### Problem to work on
Return every line in the entries below where the word "WhatsApp" shows up.

### Data to examine
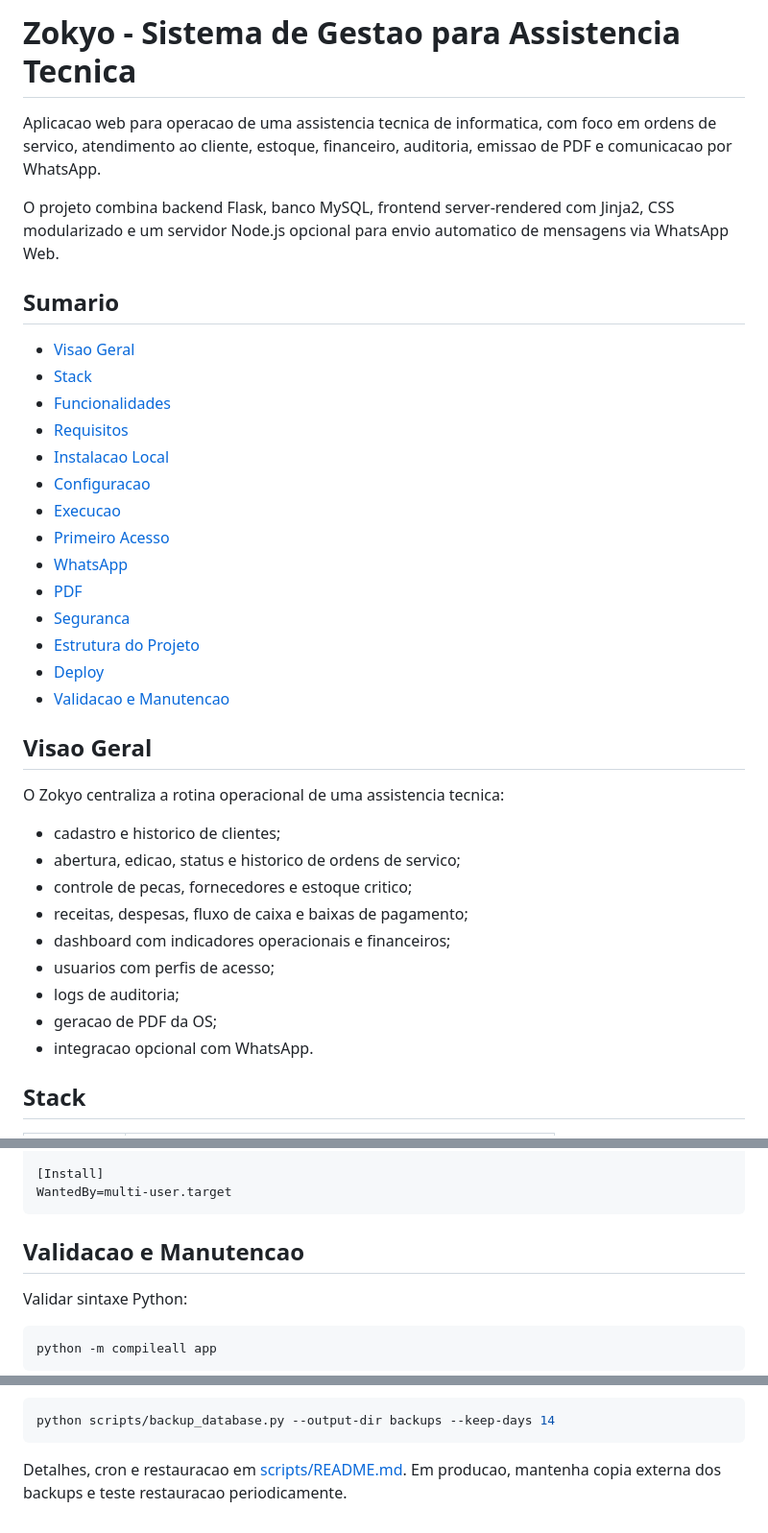
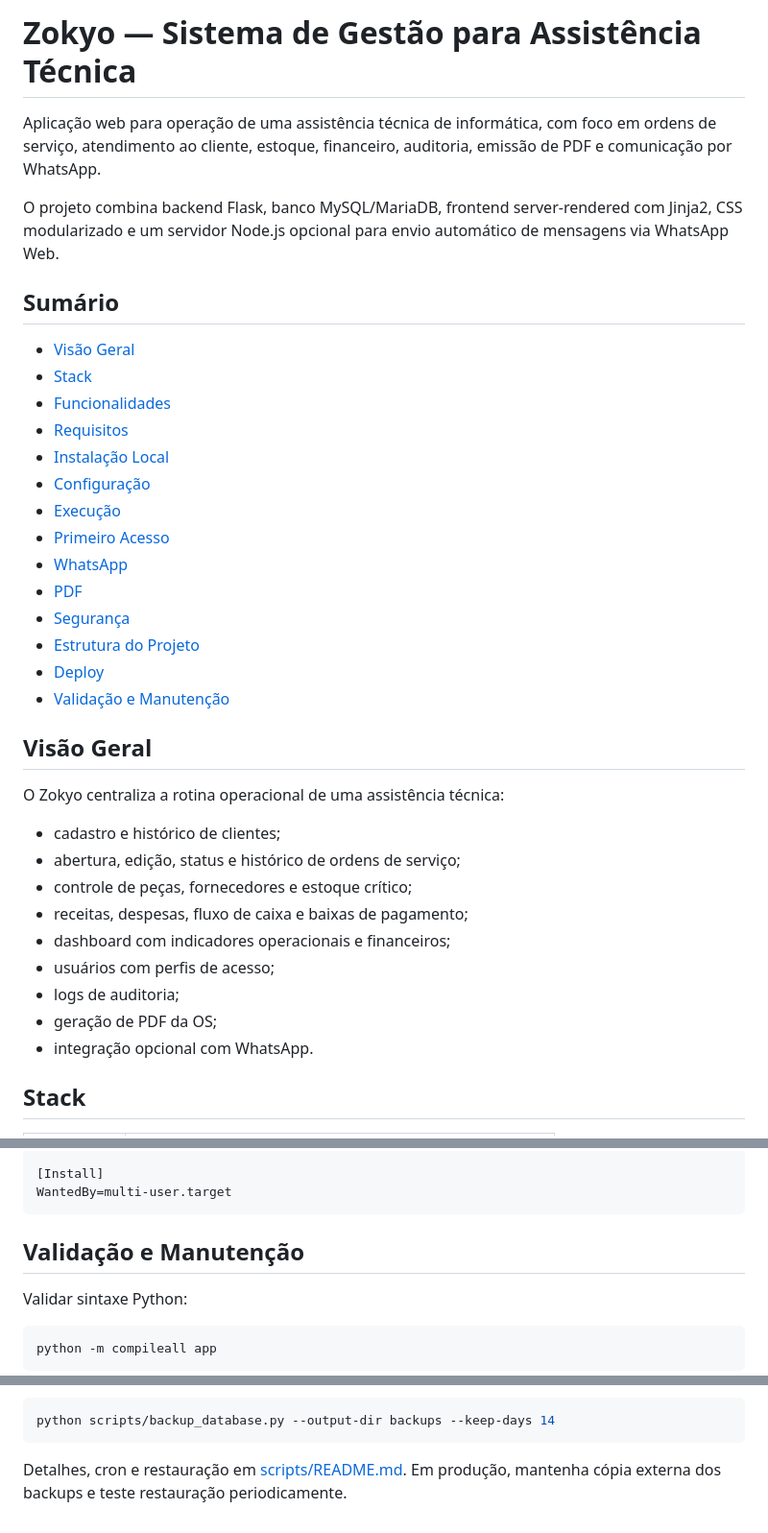
Before and after one commit to PietroTamanini/Zokyo, a Markdown page: README.md, 3 parts joined by grey strips. Shown at 96% size. Rendered like a GitHub page.

````diff
--- a/README.md
+++ b/README.md
@@ -1,39 +1,39 @@
-# Zokyo - Sistema de Gestao para Assistencia Tecnica
+# Zokyo — Sistema de Gestão para Assistência Técnica
 
-Aplicacao web para operacao de uma assistencia tecnica de informatica, com foco em ordens de servico, atendimento ao cliente, estoque, financeiro, auditoria, emissao de PDF e comunicacao por WhatsApp.
+Aplicação web para operação de uma assistência técnica de informática, com foco em ordens de serviço, atendimento ao cliente, estoque, financeiro, auditoria, emissão de PDF e comunicação por WhatsApp.
 
-O projeto combina backend Flask, banco MySQL, frontend server-rendered com Jinja2, CSS modularizado e um servidor Node.js opcional para envio automatico de mensagens via WhatsApp Web.
+O projeto combina backend Flask, banco MySQL/MariaDB, frontend server-rendered com Jinja2, CSS modularizado e um servidor Node.js opcional para envio automático de mensagens via WhatsApp Web.
 
-## Sumario
+## Sumário
 
-- [Visao Geral](#visao-geral)
+- [Visão Geral](#visão-geral)
 - [Stack](#stack)
 - [Funcionalidades](#funcionalidades)
 - [Requisitos](#requisitos)
-- [Instalacao Local](#instalacao-local)
-- [Configuracao](#configuracao)
-- [Execucao](#execucao)
+- [Instalação Local](#instalação-local)
+- [Configuração](#configuração)
+- [Execução](#execução)
 - [Primeiro Acesso](#primeiro-acesso)
 - [WhatsApp](#whatsapp)
 - [PDF](#pdf)
-- [Seguranca](#seguranca)
+- [Segurança](#segurança)
 - [Estrutura do Projeto](#estrutura-do-projeto)
 - [Deploy](#deploy)
-- [Validacao e Manutencao](#validacao-e-manutencao)
+- [Validação e Manutenção](#validação-e-manutenção)
 
-## Visao Geral
+## Visão Geral
 
-O Zokyo centraliza a rotina operacional de uma assistencia tecnica:
+O Zokyo centraliza a rotina operacional de uma assistência técnica:
 
-- cadastro e historico de clientes;
-- abertura, edicao, status e historico de ordens de servico;
-- controle de pecas, fornecedores e estoque critico;
+- cadastro e histórico de clientes;
+- abertura, edição, status e histórico de ordens de serviço;
+- controle de peças, fornecedores e estoque crítico;
 - receitas, despesas, fluxo de caixa e baixas de pagamento;
 - dashboard com indicadores operacionais e financeiros;
-- usuarios com perfis de acesso;
+- usuários com perfis de acesso;
 - logs de auditoria;
-- geracao de PDF da OS;
-- integracao opcional com WhatsApp.
+- geração de PDF da OS;
+- integração opcional com WhatsApp.
 
 ## Stack
 
@@ -297,7 +293,7 @@ Restart=always
 WantedBy=multi-user.target
 ```
 
-## Validacao e Manutencao
+## Validação e Manutenção
 
 Validar sintaxe Python:
 
@@ -317,4 +313,4 @@ Backup versionado:
 python scripts/backup_database.py --output-dir backups --keep-days 14
 ```
 
-Detalhes, cron e restauracao em [scripts/README.md](scripts/README.md). Em producao, mantenha copia externa dos backups e teste restauracao periodicamente.
+Detalhes, cron e restauração em [scripts/README.md](scripts/README.md). Em produção, mantenha cópia externa dos backups e teste restauração periodicamente.
````
Also changed, not shown: other parts of README.md (+82 -86 lines).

### Answer box
-Aplicacao web para operacao de uma assistencia tecnica de informatica, com foco em ordens de servico, atendimento ao cliente, estoque, financeiro, auditoria, emissao de PDF e comunicacao por WhatsApp.
+Aplicação web para operação de uma assistência técnica de informática, com foco em ordens de serviço, atendimento ao cliente, estoque, financeiro, auditoria, emissão de PDF e comunicação por WhatsApp.
-O projeto combina backend Flask, banco MySQL, frontend server-rendered com Jinja2, CSS modularizado e um servidor Node.js opcional para envio automatico de mensagens via WhatsApp Web.
+O projeto combina backend Flask, banco MySQL/MariaDB, frontend server-rendered com Jinja2, CSS modularizado e um servidor Node.js opcional para envio automático de mensagens via WhatsApp Web.
 - [WhatsApp](#whatsapp)
-- integracao opcional com WhatsApp.
+- integração opcional com WhatsApp.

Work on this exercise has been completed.